**WHAT YOU NEED TO DO:**
If a line in the entries contains the word "found", list it.

Collected data
====
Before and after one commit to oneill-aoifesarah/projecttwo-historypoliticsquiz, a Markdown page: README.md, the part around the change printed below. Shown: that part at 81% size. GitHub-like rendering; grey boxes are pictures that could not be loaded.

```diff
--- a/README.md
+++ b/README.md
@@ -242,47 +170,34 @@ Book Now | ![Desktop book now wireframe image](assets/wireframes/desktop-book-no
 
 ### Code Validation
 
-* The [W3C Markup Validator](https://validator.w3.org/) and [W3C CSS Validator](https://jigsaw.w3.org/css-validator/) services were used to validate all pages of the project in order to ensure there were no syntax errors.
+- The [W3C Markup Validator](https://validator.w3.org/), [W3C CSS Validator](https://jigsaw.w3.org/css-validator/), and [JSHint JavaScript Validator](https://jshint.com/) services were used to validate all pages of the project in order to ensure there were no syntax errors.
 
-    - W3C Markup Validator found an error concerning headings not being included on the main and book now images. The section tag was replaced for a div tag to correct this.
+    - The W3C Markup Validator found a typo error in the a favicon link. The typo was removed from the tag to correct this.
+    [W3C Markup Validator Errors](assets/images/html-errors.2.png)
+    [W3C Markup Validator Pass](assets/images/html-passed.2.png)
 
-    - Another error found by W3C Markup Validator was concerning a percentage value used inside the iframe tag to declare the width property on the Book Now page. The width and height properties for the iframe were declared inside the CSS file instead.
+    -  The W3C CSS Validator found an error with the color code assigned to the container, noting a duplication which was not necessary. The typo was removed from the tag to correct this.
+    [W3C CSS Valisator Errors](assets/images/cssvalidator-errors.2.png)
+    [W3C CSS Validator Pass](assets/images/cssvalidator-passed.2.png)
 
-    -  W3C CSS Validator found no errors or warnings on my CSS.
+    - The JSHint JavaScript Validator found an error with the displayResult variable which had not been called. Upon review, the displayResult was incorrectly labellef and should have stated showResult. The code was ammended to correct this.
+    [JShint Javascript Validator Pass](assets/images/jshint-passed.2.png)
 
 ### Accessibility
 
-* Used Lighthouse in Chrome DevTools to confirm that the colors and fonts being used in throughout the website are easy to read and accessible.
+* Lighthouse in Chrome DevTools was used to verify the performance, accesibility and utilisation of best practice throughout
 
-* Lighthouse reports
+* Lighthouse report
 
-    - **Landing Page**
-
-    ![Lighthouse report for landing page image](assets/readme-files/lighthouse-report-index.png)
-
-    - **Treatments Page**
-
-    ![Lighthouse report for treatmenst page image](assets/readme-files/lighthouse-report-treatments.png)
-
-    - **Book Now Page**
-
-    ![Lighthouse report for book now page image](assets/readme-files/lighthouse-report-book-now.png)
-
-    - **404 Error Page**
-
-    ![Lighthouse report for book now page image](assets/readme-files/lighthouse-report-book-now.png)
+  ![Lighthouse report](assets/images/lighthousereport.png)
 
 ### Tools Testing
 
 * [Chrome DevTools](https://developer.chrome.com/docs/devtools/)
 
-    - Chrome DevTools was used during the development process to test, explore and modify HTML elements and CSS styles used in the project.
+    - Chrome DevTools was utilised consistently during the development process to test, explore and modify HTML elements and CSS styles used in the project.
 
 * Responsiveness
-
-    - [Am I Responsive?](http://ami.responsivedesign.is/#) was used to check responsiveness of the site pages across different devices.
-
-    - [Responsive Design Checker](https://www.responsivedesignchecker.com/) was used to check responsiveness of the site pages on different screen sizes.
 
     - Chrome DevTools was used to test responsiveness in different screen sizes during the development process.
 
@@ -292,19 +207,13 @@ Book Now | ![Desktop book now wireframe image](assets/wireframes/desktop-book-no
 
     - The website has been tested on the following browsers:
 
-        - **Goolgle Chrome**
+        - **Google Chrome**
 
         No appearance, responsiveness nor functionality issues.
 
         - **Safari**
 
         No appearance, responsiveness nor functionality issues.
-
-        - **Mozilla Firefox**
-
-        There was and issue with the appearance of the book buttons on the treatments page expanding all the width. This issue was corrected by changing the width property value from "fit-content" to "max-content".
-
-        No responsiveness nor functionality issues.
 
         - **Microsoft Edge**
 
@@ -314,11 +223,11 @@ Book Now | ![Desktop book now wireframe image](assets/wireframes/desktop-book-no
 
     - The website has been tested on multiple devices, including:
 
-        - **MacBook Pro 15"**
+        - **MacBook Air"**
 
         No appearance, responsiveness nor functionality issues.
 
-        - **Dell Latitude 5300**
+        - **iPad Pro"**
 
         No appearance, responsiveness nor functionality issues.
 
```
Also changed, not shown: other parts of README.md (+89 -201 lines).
====
**YOUR RESPONSE:**
-    - W3C Markup Validator found an error concerning headings not being included on the main and book now images. The section tag was replaced for a div tag to correct this.
+    - The W3C Markup Validator found a typo error in the a favicon link. The typo was removed from the tag to correct this.
-    - Another error found by W3C Markup Validator was concerning a percentage value used inside the iframe tag to declare the width property on the Book Now page. The width and height properties for the iframe were declared inside the CSS file instead.
+    -  The W3C CSS Validator found an error with the color code assigned to the container, noting a duplication which was not necessary. The typo was removed from the tag to correct this.
-    -  W3C CSS Validator found no errors or warnings on my CSS.
+    - The JSHint JavaScript Validator found an error with the displayResult variable which had not been called. Upon review, the displayResult was incorrectly labellef and should have stated showResult. The code was ammended to correct this.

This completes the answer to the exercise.